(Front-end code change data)

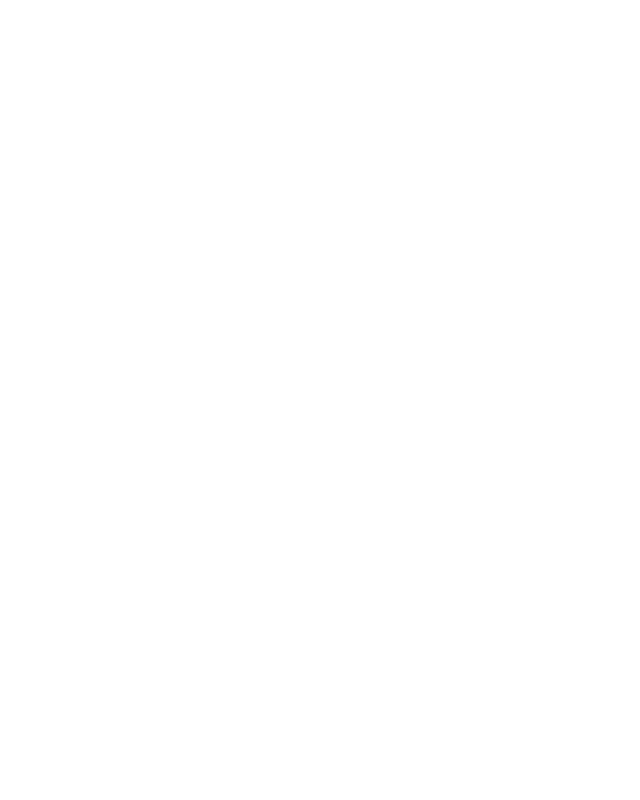
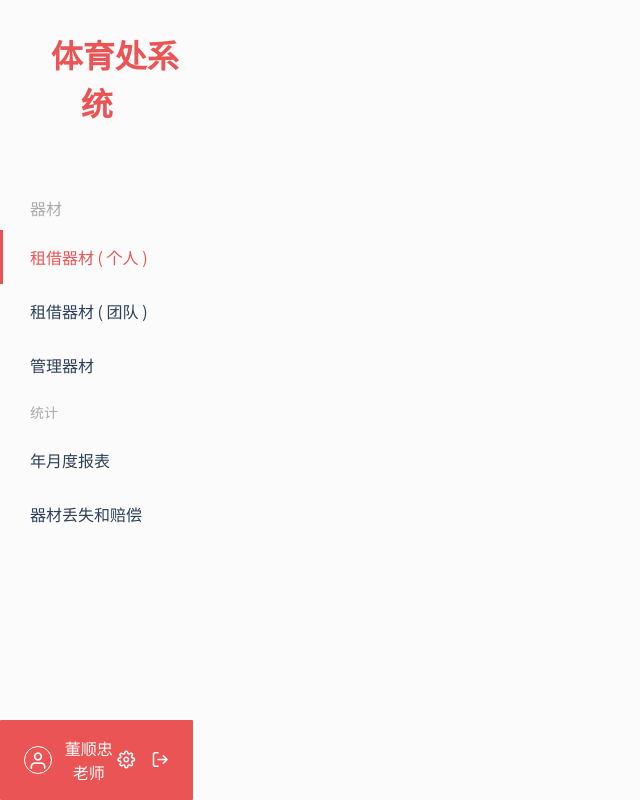
Before and after one commit to MechFroG88/Humble-Sports, a Vue app in the folder client/: page /rent/personal in a window 1280 px wide. Shown: the whole page, without its empty margins (0-640 px from the left). Built offline with nearby package versions, Linux system fonts and the light colour scheme.

Commit message:
Setup homepage routes

```diff
--- a/client/src/assets/scss/layouts/sidebar.scss
+++ b/client/src/assets/scss/layouts/sidebar.scss
@@ -65,6 +65,11 @@
       border-radius: .05rem;
       color: #fff;
 
+      .user {
+        display: flex;
+        align-items: center;
+      }
+
       .icon-user {
         font-size: 1rem;
         padding: .15rem;
--- a/client/src/assets/scss/style.scss
+++ b/client/src/assets/scss/style.scss
@@ -6,4 +6,4 @@
 
 //pages
 @import "pages/login";
-@import 'pages/rent';
+@import 'pages/homepage';
--- a/client/src/layouts/sidebar.vue
+++ b/client/src/layouts/sidebar.vue
@@ -14,13 +14,14 @@
         </div>
       </div>
       <div class="footer">
-        <div>
+        <div class="user c-hand">
           <i class="icon icon-user mr-2"></i>
           董顺忠老师
         </div>
         <div>
-          <i class="icon icon-settings mr-2"></i>
-          <i class="icon icon-log-out ml-2"></i>
+          <i class="icon icon-settings mr-2 c-hand"></i>
+          <i class="icon icon-log-out ml-2 c-hand"
+          @click="$router.push('/login')"></i>
         </div>
       </div>
     </div>
--- a/client/src/pages/rent.vue
+++ b/client/src/pages/homepage.vue
@@ -1,7 +1,7 @@
 <template>
   <div id="_rent columns">
     <sidebar :data="sidebar">
-      Main page goes here
+      <!-- <router-view/> -->
     </sidebar>
   </div>
 </template>
@@ -17,8 +17,8 @@ export default {
       {
         title: '器材',
         list: [
-          { title: '租借器材 ( 个人 )', target: '/rent' },
-          { title: '租借器材 ( 团队 )', target: '/rent' },
+          { title: '租借器材 ( 个人 )', target: {'name': 'personal'} },
+          { title: '租借器材 ( 团队 )', target: {'name': 'group'}    },
           { title: '管理器材'        , target: '/rent' },
         ]
       },
--- /dev/null
+++ b/client/src/pages/rent/group.vue
@@ -0,0 +1,13 @@
+<template>
+
+</template>
+
+<script>
+export default {
+
+}
+</script>
+
+<style>
+
+</style>
--- /dev/null
+++ b/client/src/pages/rent/personal.vue
@@ -0,0 +1,13 @@
+<template>
+
+</template>
+
+<script>
+export default {
+
+}
+</script>
+
+<style>
+
+</style>
--- a/client/src/router.js
+++ b/client/src/router.js
@@ -1,21 +1,41 @@
-import Vue from "vue";
-import Router from "vue-router";
+import Vue from 'vue';
+import Router from 'vue-router';
 
 Vue.use(Router);
 
 export default new Router({
-  mode: "history",
+  mode: 'history',
   base: process.env.BASE_URL,
   routes: [
     {
-      path: "/login",
-      name: "login",
-      component: () => import("./pages/login.vue")
+      path: '/',
+      redirect: {'name': 'login'}
     },
     {
-      path: "/rent",
-      name: "rent",
-      component: () => import("./pages/rent.vue")
+      path: '/login',
+      name: 'login',
+      component: () => import('./pages/login.vue')
+    },
+    {
+      path: '/rent/',
+      name: 'rent',
+      component: () => import('./pages/homepage.vue'),
+      children: [
+        {
+          path: '',
+          redirect: {'name': 'personal'}
+        },
+        {
+          path: 'personal',
+          name: 'personal',
+          component: () => import('./pages/rent/personal.vue')
+        },
+        {
+          path: 'group',
+          name: 'group',
+          component: () => import('./pages/rent/group.vue')
+        }
+      ]
     }
   ]
 });
```
Also changed, not shown: client/src/assets/scss/pages/homepage.scss (renamed from client/src/assets/scss/pages/rent.scss).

### Exercise description:
Every line above must be printed again exactly, pictures excluded.

### The completed task:
Before and after one commit to MechFroG88/Humble-Sports, a Vue app in the folder client/: page /rent/personal in a window 1280 px wide. Shown: the whole page, without its empty margins (0-640 px from the left). Built offline with nearby package versions, Linux system fonts and the light colour scheme.

Commit message:
Setup homepage routes

```diff
--- a/client/src/assets/scss/layouts/sidebar.scss
+++ b/client/src/assets/scss/layouts/sidebar.scss
@@ -65,6 +65,11 @@
       border-radius: .05rem;
       color: #fff;
 
+      .user {
+        display: flex;
+        align-items: center;
+      }
+
       .icon-user {
         font-size: 1rem;
         padding: .15rem;
--- a/client/src/assets/scss/style.scss
+++ b/client/src/assets/scss/style.scss
@@ -6,4 +6,4 @@
 
 //pages
 @import "pages/login";
-@import 'pages/rent';
+@import 'pages/homepage';
--- a/client/src/layouts/sidebar.vue
+++ b/client/src/layouts/sidebar.vue
@@ -14,13 +14,14 @@
         </div>
       </div>
       <div class="footer">
-        <div>
+        <div class="user c-hand">
           <i class="icon icon-user mr-2"></i>
           董顺忠老师
         </div>
         <div>
-          <i class="icon icon-settings mr-2"></i>
-          <i class="icon icon-log-out ml-2"></i>
+          <i class="icon icon-settings mr-2 c-hand"></i>
+          <i class="icon icon-log-out ml-2 c-hand"
+          @click="$router.push('/login')"></i>
         </div>
       </div>
     </div>
--- a/client/src/pages/rent.vue
+++ b/client/src/pages/homepage.vue
@@ -1,7 +1,7 @@
 <template>
   <div id="_rent columns">
     <sidebar :data="sidebar">
-      Main page goes here
+      <!-- <router-view/> -->
     </sidebar>
   </div>
 </template>
@@ -17,8 +17,8 @@ export default {
       {
         title: '器材',
         list: [
-          { title: '租借器材 ( 个人 )', target: '/rent' },
-          { title: '租借器材 ( 团队 )', target: '/rent' },
+          { title: '租借器材 ( 个人 )', target: {'name': 'personal'} },
+          { title: '租借器材 ( 团队 )', target: {'name': 'group'}    },
           { title: '管理器材'        , target: '/rent' },
         ]
       },
--- /dev/null
+++ b/client/src/pages/rent/group.vue
@@ -0,0 +1,13 @@
+<template>
+
+</template>
+
+<script>
+export default {
+
+}
+</script>
+
+<style>
+
+</style>
--- /dev/null
+++ b/client/src/pages/rent/personal.vue
@@ -0,0 +1,13 @@
+<template>
+
+</template>
+
+<script>
+export default {
+
+}
+</script>
+
+<style>
+
+</style>
--- a/client/src/router.js
+++ b/client/src/router.js
@@ -1,21 +1,41 @@
-import Vue from "vue";
-import Router from "vue-router";
+import Vue from 'vue';
+import Router from 'vue-router';
 
 Vue.use(Router);
 
 export default new Router({
-  mode: "history",
+  mode: 'history',
   base: process.env.BASE_URL,
   routes: [
     {
-      path: "/login",
-      name: "login",
-      component: () => import("./pages/login.vue")
+      path: '/',
+      redirect: {'name': 'login'}
     },
     {
-      path: "/rent",
-      name: "rent",
-      component: () => import("./pages/rent.vue")
+      path: '/login',
+      name: 'login',
+      component: () => import('./pages/login.vue')
+    },
+    {
+      path: '/rent/',
+      name: 'rent',
+      component: () => import('./pages/homepage.vue'),
+      children: [
+        {
+          path: '',
+          redirect: {'name': 'personal'}
+        },
+        {
+          path: 'personal',
+          name: 'personal',
+          component: () => import('./pages/rent/personal.vue')
+        },
+        {
+          path: 'group',
+          name: 'group',
+          component: () => import('./pages/rent/group.vue')
+        }
+      ]
     }
   ]
 });
```
Also changed, not shown: client/src/assets/scss/pages/homepage.scss (renamed from client/src/assets/scss/pages/rent.scss).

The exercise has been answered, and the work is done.